◆ Exercise details: Your task is to copy every line of the entries that contains "shown".

• • • • •

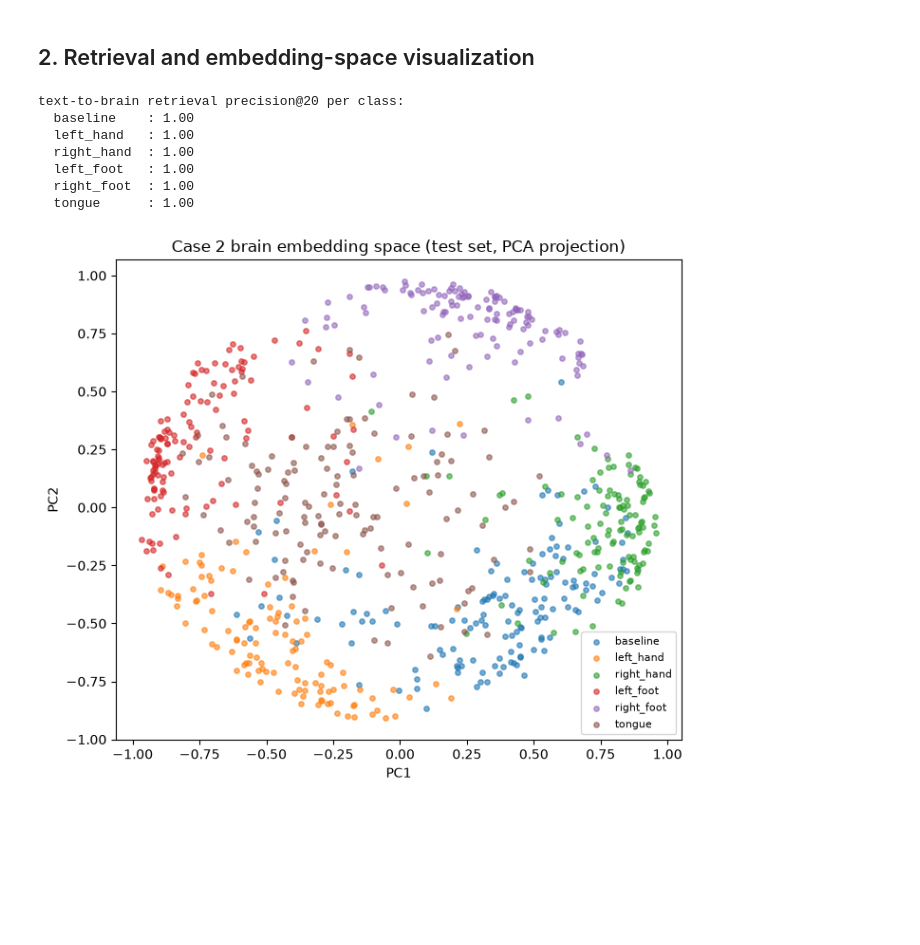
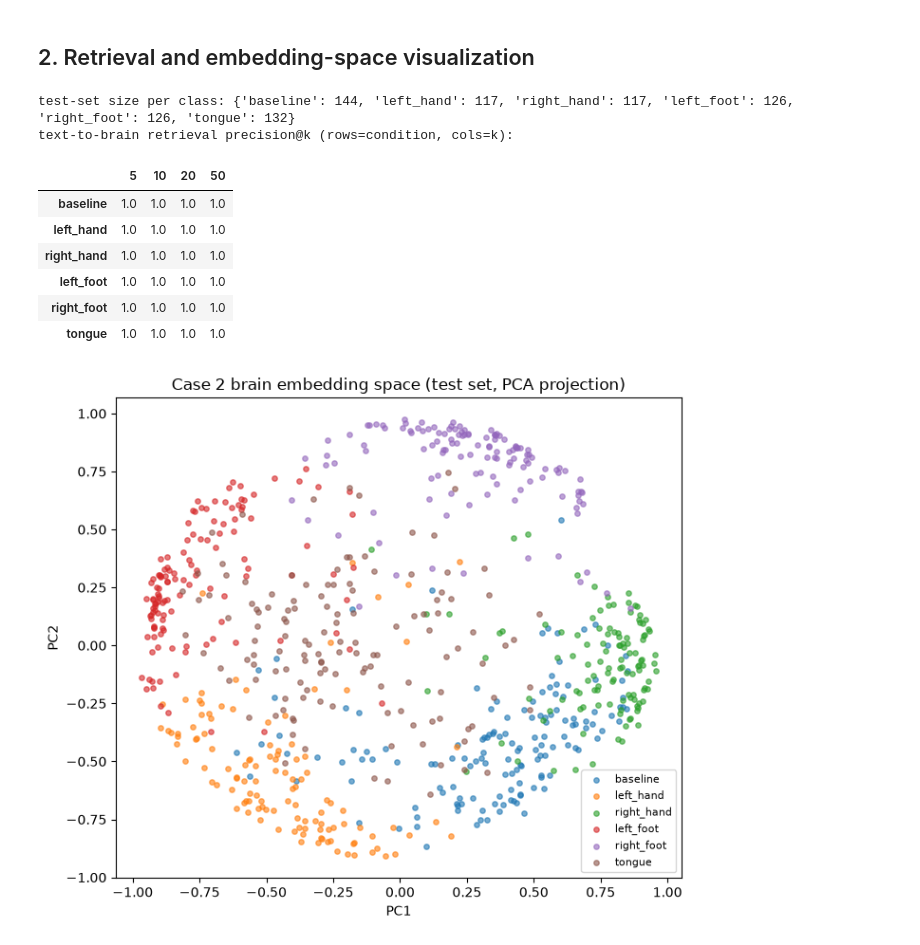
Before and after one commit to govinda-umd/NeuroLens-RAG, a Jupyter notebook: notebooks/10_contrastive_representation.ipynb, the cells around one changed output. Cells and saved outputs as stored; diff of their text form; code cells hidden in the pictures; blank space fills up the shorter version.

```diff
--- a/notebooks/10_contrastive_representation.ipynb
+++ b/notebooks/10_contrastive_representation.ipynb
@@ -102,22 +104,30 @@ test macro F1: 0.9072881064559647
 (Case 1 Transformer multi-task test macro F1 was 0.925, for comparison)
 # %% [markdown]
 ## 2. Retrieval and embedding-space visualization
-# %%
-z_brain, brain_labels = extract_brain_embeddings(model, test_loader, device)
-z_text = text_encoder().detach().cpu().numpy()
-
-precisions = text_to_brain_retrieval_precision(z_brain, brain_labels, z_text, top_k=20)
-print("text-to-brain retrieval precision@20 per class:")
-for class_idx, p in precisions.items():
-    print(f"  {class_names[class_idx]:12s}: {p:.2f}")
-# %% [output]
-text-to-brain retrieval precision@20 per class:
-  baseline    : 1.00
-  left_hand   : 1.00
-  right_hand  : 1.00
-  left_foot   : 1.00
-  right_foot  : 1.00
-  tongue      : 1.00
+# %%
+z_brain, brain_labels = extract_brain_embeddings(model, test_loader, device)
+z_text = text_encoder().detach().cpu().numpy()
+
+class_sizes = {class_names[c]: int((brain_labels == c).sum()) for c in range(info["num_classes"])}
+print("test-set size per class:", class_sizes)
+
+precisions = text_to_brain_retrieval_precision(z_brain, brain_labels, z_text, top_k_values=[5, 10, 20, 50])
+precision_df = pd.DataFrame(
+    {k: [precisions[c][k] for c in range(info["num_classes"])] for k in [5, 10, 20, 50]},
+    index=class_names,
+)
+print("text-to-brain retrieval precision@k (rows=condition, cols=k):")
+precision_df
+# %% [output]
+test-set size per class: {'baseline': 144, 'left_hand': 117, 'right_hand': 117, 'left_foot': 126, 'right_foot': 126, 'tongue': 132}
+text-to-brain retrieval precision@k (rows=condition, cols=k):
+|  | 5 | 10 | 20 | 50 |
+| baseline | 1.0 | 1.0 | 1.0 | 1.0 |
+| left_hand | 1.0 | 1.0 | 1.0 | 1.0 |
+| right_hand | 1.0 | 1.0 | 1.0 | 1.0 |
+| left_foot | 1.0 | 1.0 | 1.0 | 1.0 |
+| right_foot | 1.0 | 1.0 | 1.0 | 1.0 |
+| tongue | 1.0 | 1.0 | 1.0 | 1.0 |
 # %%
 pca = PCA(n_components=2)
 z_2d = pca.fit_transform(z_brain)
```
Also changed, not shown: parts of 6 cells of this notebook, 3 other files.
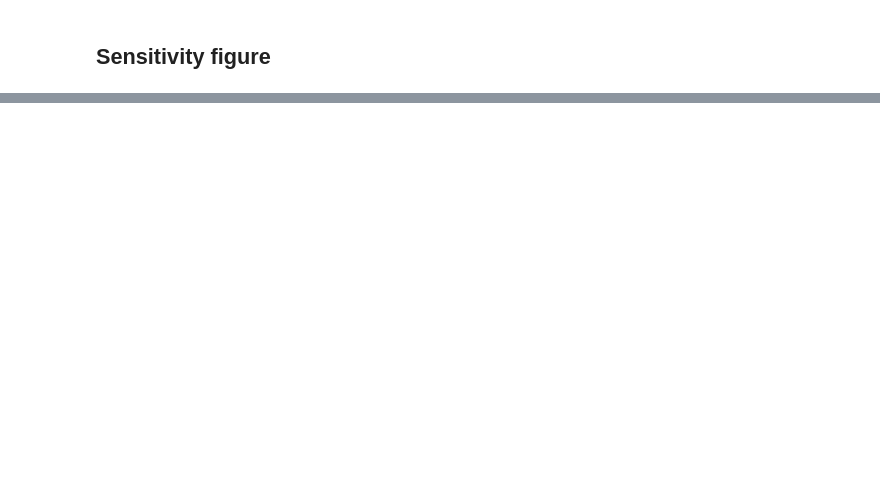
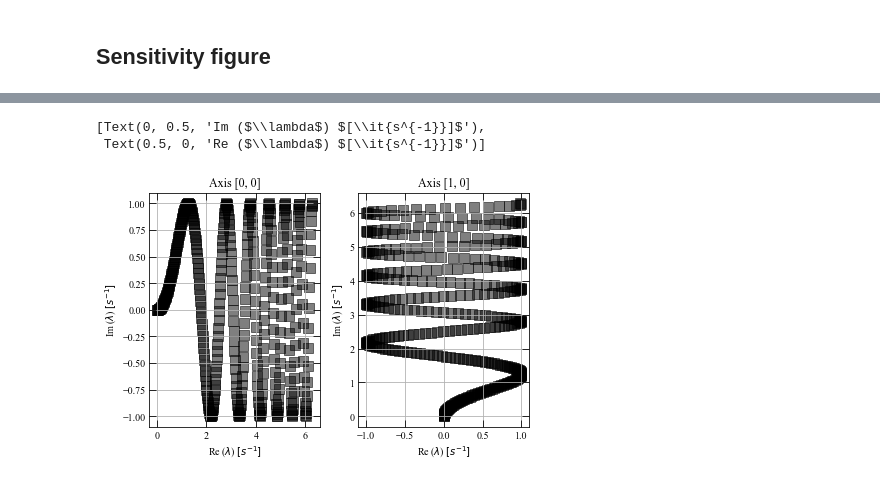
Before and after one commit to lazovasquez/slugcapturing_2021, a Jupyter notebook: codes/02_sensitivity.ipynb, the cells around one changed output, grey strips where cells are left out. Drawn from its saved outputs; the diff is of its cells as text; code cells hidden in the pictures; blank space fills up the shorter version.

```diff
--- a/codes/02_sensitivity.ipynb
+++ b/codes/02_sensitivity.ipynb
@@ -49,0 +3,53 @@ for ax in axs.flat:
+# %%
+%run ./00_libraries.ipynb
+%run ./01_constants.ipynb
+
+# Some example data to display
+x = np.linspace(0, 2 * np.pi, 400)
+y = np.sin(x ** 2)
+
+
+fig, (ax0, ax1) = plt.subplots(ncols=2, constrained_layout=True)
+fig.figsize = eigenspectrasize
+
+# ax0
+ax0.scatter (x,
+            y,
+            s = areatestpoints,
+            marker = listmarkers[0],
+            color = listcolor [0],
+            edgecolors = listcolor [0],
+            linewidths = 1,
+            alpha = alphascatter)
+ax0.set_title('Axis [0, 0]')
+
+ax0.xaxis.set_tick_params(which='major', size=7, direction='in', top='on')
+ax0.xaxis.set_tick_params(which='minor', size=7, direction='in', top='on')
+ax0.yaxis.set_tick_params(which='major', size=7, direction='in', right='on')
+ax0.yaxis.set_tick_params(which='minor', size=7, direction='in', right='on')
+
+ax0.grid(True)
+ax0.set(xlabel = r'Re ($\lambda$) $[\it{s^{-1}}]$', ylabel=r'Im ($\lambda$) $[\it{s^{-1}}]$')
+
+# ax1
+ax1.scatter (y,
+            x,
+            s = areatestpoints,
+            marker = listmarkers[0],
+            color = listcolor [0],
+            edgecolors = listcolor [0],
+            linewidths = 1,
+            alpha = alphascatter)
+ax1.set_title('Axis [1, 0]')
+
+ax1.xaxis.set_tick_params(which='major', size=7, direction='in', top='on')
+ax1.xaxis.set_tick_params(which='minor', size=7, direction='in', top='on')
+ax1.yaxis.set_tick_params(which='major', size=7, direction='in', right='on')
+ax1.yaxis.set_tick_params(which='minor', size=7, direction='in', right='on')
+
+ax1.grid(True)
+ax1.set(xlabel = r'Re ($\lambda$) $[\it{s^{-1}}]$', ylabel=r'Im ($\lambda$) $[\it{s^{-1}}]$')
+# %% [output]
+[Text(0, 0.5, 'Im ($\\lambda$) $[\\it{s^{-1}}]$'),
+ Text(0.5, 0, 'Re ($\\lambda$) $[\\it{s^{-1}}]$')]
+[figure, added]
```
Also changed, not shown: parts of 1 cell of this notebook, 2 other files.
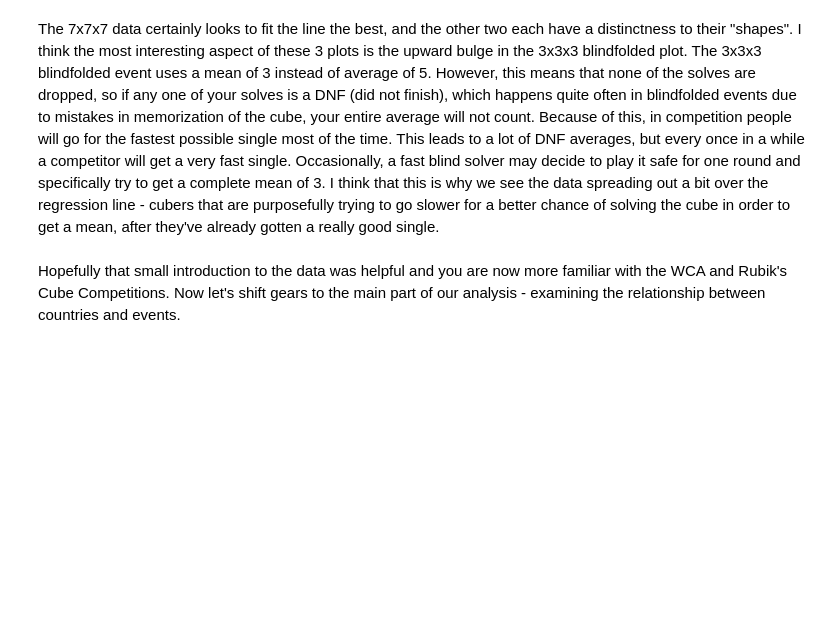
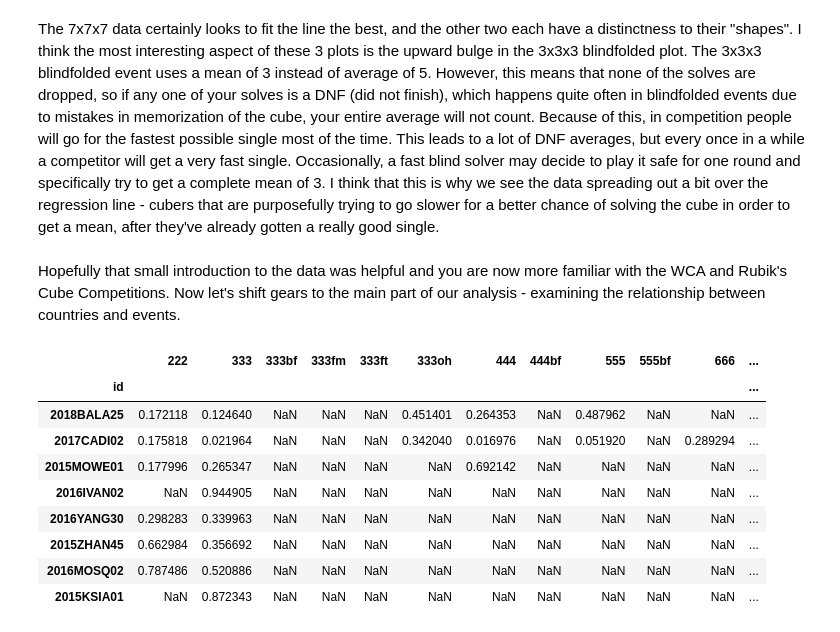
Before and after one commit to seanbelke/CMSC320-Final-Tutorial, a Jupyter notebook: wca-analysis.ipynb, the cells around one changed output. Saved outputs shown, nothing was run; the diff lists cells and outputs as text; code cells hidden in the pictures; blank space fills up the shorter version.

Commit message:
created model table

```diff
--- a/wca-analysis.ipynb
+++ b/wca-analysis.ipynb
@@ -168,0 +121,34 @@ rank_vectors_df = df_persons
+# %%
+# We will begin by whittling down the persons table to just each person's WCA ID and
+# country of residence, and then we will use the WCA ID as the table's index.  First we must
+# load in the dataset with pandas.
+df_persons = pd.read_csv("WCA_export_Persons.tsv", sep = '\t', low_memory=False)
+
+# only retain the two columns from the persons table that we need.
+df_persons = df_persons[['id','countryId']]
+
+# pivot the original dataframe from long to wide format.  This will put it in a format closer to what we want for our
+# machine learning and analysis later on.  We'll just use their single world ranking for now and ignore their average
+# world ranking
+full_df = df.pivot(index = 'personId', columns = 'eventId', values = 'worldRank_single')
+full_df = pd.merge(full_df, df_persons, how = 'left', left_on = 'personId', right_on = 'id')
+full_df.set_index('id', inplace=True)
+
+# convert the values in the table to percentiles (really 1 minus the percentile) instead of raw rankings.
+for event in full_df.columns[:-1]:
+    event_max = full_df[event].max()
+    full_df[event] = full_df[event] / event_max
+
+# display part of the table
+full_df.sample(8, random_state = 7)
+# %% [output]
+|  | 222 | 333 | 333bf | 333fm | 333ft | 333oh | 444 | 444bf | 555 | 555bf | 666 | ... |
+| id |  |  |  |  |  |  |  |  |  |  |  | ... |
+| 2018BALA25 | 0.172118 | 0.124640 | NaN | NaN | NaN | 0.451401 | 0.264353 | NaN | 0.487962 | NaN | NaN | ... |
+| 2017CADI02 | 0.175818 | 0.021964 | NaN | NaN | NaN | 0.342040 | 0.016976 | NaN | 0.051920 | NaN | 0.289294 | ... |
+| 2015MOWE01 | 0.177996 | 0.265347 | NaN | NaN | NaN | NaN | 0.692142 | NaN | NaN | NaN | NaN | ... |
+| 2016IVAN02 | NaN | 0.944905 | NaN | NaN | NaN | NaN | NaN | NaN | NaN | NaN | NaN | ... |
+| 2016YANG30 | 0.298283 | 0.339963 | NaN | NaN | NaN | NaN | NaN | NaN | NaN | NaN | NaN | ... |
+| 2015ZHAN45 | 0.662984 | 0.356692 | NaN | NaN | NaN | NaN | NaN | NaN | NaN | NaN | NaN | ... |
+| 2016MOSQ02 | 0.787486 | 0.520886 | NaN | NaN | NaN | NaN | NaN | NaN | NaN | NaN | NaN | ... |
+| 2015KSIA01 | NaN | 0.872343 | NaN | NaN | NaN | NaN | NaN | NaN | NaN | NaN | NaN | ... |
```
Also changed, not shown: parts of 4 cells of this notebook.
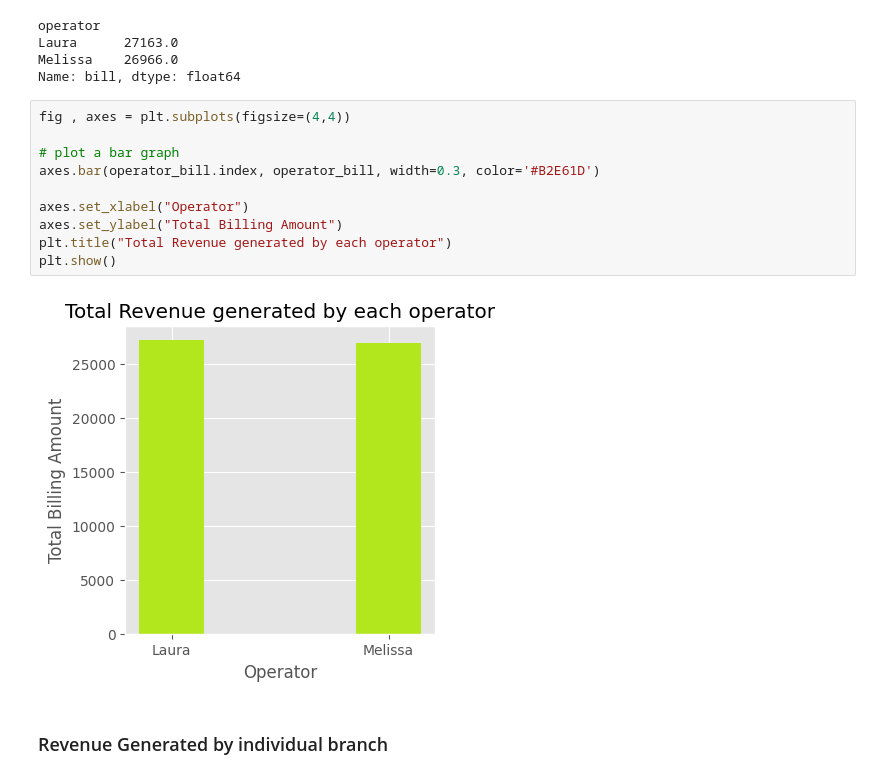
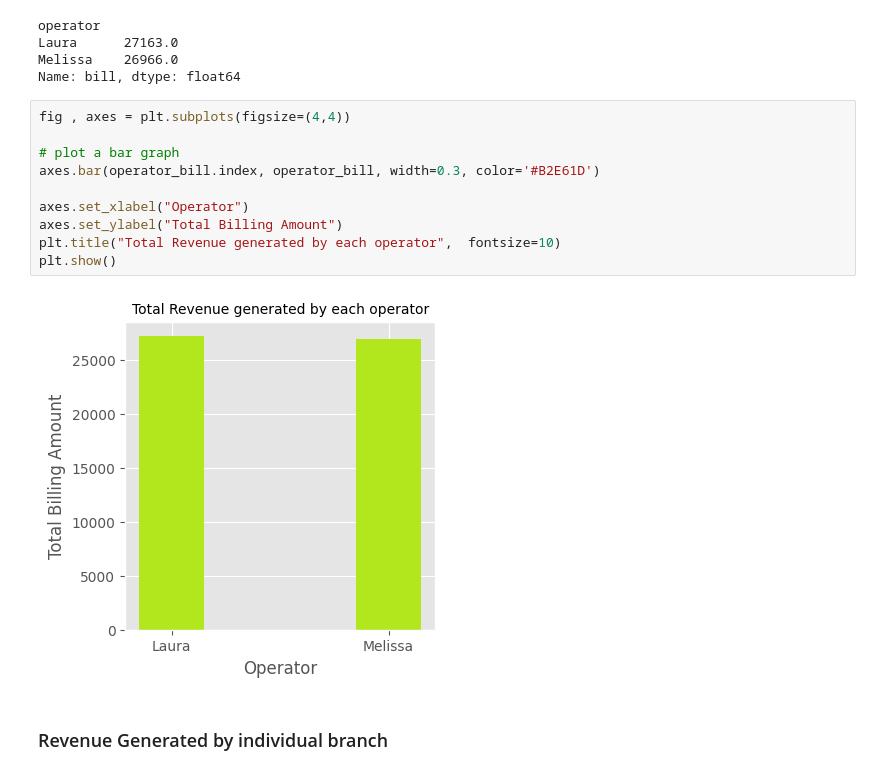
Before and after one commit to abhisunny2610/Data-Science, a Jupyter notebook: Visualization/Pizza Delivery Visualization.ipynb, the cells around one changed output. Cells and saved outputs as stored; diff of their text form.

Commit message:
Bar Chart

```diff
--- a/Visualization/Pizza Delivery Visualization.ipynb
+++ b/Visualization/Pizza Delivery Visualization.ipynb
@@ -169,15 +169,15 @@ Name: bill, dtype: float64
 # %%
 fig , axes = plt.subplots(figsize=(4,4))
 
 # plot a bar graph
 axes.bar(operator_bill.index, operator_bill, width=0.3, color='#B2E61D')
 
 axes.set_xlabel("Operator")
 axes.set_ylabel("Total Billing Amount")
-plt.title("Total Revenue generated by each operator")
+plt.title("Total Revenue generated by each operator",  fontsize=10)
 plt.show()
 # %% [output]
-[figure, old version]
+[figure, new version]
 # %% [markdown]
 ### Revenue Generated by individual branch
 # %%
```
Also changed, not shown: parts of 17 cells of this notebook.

• • • • •

◆ Answer box:
Also changed, not shown: parts of 6 cells of this notebook, 3 other files.
Also changed, not shown: parts of 1 cell of this notebook, 2 other files.
Before and after one commit to seanbelke/CMSC320-Final-Tutorial, a Jupyter notebook: wca-analysis.ipynb, the cells around one changed output. Saved outputs shown, nothing was run; the diff lists cells and outputs as text; code cells hidden in the pictures; blank space fills up the shorter version.
Also changed, not shown: parts of 4 cells of this notebook.
Also changed, not shown: parts of 17 cells of this notebook.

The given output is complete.